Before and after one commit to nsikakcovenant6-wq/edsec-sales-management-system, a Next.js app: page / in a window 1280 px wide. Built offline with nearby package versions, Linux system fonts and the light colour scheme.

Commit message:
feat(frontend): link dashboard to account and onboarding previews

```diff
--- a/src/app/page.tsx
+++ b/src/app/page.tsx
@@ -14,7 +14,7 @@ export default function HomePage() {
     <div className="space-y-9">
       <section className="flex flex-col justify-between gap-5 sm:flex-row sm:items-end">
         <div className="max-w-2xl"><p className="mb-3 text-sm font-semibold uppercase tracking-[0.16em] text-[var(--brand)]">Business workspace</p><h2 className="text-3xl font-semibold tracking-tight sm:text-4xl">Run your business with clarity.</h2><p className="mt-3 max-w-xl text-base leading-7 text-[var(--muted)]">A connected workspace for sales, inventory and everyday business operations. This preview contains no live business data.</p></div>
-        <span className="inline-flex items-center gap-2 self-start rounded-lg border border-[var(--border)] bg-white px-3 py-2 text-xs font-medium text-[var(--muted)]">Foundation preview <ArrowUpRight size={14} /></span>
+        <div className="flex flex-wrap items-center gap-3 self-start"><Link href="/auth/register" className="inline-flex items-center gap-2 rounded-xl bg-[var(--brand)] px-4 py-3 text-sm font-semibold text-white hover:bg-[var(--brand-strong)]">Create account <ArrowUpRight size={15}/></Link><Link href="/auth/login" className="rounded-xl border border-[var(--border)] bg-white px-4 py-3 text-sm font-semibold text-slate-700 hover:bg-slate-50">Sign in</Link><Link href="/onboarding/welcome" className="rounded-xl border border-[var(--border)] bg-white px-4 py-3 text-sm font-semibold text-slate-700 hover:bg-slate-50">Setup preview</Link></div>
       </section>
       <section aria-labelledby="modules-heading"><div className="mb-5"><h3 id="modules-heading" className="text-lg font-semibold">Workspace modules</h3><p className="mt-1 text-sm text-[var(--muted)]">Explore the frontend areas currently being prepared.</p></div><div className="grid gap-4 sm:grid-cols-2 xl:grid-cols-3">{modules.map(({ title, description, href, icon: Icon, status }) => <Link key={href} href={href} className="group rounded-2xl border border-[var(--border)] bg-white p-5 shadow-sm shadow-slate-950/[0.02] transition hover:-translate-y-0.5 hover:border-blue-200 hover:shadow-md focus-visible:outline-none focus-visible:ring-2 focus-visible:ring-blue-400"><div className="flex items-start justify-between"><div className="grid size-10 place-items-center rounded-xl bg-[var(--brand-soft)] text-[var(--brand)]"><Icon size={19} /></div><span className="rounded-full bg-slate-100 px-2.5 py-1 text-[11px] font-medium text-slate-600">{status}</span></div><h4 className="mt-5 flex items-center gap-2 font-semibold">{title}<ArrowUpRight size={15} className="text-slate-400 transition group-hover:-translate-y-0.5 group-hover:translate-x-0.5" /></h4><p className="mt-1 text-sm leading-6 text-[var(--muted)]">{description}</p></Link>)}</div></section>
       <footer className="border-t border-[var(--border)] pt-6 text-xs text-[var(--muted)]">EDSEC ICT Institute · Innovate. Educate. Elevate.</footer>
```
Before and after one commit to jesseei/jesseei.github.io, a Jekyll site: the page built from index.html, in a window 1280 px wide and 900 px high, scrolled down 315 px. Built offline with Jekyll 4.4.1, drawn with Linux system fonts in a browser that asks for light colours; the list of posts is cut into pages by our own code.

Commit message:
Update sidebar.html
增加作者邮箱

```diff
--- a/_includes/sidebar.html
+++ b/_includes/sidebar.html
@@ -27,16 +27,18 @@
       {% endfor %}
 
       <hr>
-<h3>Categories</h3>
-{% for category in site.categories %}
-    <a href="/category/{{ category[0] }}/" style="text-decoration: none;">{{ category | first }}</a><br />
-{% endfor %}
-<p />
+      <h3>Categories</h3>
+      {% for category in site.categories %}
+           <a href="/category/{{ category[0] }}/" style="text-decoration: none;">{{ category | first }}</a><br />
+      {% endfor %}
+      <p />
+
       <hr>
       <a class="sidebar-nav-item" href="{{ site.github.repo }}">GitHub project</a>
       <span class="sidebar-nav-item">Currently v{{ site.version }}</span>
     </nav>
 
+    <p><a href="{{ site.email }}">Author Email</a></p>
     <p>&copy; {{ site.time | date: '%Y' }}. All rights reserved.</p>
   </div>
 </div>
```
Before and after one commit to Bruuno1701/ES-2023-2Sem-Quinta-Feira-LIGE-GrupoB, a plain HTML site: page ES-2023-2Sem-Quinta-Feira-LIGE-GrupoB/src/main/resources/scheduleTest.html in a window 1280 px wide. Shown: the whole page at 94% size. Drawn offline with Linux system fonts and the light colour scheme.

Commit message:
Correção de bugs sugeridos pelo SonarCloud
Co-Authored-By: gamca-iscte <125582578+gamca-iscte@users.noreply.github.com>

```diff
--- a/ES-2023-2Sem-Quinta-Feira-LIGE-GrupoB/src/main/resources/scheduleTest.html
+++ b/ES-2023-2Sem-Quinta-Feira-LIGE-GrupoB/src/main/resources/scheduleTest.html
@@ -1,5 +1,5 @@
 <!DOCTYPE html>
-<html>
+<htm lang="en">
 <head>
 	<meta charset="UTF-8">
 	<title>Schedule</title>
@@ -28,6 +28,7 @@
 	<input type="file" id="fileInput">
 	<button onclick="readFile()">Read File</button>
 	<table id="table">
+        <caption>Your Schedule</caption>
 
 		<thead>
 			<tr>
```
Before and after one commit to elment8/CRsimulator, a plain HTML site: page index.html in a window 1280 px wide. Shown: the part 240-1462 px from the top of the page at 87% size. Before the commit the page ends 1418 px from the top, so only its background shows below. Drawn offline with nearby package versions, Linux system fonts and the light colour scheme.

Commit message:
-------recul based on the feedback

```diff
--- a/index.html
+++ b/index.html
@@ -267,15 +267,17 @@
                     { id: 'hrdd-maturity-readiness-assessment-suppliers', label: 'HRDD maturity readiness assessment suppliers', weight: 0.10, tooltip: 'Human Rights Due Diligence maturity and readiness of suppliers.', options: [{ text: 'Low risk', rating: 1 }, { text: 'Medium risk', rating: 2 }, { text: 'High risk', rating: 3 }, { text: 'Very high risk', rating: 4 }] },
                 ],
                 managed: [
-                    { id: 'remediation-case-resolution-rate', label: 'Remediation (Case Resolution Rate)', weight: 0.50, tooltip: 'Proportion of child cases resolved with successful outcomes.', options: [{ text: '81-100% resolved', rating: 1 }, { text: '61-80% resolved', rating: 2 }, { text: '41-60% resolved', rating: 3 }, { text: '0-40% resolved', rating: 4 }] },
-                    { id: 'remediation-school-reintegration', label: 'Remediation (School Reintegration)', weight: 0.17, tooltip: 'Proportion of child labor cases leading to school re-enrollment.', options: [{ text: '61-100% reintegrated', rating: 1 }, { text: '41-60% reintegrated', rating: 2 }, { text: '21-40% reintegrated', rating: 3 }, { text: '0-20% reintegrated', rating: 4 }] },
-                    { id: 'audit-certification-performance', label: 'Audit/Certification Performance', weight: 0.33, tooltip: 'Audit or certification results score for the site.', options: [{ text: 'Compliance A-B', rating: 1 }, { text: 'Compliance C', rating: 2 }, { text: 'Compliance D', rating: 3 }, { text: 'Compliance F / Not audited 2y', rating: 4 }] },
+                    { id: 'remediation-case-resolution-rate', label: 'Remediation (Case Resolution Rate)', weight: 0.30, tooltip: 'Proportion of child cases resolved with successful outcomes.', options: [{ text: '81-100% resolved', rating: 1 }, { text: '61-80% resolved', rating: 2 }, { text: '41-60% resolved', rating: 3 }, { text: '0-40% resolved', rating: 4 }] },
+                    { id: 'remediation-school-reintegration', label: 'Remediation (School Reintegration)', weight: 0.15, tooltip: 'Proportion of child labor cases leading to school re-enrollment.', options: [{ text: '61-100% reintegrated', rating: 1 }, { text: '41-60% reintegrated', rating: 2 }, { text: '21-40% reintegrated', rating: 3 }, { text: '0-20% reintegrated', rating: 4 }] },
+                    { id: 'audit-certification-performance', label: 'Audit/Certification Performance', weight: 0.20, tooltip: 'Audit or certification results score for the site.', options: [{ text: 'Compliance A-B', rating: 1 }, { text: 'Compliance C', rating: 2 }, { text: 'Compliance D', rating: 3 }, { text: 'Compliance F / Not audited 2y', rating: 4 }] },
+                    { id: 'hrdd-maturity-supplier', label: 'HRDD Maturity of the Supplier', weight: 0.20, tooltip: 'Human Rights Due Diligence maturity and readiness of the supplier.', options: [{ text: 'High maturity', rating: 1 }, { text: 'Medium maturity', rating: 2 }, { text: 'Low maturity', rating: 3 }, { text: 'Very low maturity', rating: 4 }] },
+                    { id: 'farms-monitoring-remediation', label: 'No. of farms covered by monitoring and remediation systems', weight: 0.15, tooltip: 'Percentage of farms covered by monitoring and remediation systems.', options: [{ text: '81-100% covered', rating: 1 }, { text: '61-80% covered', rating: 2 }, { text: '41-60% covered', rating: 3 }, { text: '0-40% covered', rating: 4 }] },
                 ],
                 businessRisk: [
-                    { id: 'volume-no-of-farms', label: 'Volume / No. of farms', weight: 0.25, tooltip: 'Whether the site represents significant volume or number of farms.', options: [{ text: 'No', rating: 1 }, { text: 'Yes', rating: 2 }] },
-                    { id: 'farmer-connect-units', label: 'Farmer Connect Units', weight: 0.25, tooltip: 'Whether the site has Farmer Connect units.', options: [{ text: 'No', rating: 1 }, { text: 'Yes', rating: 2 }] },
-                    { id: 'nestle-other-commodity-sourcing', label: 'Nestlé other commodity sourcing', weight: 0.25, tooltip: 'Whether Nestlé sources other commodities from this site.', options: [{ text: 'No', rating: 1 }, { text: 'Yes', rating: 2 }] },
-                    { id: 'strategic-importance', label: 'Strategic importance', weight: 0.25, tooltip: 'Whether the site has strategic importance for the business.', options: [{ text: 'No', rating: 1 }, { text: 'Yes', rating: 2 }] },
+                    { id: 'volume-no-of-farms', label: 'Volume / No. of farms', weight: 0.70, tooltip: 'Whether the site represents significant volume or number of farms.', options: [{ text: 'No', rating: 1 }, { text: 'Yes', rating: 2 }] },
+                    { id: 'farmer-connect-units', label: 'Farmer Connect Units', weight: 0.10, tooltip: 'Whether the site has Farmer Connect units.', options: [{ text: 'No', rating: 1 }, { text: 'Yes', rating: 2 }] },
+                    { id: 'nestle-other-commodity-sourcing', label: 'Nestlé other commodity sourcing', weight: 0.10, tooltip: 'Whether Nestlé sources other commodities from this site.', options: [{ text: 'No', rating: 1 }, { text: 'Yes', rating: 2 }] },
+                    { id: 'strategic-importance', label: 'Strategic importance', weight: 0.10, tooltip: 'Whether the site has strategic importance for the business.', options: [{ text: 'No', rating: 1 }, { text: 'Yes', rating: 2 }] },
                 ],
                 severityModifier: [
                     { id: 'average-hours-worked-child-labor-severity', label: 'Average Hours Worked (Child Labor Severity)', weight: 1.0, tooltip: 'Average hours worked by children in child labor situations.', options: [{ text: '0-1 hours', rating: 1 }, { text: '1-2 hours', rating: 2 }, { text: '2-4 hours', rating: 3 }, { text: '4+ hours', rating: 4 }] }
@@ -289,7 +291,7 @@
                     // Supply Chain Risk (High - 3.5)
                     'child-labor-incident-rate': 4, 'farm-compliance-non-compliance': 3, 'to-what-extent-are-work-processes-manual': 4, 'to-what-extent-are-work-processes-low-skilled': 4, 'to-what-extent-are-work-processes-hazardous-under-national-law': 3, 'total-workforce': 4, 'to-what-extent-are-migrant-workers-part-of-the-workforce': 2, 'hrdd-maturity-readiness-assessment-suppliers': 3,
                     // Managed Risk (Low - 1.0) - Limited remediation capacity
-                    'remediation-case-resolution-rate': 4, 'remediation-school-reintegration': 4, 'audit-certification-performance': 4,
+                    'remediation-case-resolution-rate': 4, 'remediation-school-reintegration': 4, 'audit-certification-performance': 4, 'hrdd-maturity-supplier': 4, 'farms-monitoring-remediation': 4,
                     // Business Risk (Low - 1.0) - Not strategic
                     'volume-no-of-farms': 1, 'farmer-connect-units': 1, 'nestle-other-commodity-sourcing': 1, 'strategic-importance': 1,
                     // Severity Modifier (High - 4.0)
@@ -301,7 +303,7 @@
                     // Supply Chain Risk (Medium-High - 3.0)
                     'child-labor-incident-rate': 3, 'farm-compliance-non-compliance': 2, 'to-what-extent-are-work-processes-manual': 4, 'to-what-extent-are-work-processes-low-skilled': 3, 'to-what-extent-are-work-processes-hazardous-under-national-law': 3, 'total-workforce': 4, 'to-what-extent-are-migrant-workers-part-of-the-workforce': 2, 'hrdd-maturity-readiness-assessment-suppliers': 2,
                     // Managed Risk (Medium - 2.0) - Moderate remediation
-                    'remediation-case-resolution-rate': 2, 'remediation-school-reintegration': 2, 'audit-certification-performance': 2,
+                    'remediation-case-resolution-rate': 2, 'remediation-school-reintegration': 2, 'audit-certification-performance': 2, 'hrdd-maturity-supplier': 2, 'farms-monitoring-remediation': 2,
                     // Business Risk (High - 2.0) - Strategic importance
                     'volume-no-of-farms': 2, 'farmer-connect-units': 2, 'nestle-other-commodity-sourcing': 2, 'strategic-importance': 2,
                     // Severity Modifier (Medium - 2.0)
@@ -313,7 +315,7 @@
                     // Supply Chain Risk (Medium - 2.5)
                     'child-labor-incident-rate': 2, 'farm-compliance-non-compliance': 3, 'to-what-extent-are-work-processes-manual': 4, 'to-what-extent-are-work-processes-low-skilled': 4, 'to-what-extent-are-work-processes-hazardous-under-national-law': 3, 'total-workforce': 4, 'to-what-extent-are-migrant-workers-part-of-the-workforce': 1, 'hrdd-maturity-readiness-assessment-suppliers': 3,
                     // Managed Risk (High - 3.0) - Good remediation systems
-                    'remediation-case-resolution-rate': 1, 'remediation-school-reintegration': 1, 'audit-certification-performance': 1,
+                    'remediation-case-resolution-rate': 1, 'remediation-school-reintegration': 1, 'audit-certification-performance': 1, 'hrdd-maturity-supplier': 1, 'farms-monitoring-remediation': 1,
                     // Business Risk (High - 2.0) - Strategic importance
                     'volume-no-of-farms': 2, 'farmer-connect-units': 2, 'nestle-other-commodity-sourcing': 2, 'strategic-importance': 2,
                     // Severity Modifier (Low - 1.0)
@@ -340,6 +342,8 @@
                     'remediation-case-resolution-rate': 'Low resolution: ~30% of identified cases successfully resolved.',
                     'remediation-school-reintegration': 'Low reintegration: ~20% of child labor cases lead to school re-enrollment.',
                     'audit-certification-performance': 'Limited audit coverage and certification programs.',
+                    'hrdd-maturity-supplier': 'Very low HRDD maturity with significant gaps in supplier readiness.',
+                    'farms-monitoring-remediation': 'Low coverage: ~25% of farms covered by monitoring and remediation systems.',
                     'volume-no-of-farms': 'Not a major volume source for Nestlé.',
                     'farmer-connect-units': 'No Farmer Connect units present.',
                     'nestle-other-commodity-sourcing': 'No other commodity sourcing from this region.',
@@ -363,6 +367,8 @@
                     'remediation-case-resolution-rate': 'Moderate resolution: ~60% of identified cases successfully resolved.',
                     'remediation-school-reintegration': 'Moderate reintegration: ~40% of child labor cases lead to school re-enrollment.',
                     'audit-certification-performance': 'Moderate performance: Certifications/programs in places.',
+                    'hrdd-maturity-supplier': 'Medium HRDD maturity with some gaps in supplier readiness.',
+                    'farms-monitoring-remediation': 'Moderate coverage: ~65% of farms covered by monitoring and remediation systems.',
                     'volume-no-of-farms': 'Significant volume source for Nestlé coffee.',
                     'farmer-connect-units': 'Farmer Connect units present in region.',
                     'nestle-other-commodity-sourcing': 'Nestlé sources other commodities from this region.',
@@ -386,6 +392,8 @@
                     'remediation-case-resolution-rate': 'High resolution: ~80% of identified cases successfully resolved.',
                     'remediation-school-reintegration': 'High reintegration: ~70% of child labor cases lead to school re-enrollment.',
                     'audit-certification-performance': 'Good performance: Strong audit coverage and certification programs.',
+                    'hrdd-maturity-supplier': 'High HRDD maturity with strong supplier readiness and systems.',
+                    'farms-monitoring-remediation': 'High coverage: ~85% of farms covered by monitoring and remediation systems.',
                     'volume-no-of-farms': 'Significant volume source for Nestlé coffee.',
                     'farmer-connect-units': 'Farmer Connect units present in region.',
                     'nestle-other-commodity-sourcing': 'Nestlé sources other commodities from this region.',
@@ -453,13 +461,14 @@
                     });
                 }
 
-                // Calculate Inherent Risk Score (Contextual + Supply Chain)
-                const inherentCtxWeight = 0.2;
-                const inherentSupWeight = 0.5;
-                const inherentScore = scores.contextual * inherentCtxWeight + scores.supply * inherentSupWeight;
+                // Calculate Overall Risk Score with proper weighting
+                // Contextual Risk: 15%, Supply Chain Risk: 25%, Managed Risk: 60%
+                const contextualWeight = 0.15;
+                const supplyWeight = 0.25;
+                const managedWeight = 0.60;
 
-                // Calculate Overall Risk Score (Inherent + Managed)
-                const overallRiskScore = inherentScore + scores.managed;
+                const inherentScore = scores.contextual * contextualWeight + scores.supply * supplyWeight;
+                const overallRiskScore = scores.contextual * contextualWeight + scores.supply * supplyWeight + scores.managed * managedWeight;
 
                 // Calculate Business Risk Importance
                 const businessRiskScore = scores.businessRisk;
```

+ + + + + + +

» **Exercise details**: Note each line of the entries that has "nearby" in it, and copy those lines.

» **Exercise output**:
Before and after one commit to nsikakcovenant6-wq/edsec-sales-management-system, a Next.js app: page / in a window 1280 px wide. Built offline with nearby package versions, Linux system fonts and the light colour scheme.
Before and after one commit to elment8/CRsimulator, a plain HTML site: page index.html in a window 1280 px wide. Shown: the part 240-1462 px from the top of the page at 87% size. Before the commit the page ends 1418 px from the top, so only its background shows below. Drawn offline with nearby package versions, Linux system fonts and the light colour scheme.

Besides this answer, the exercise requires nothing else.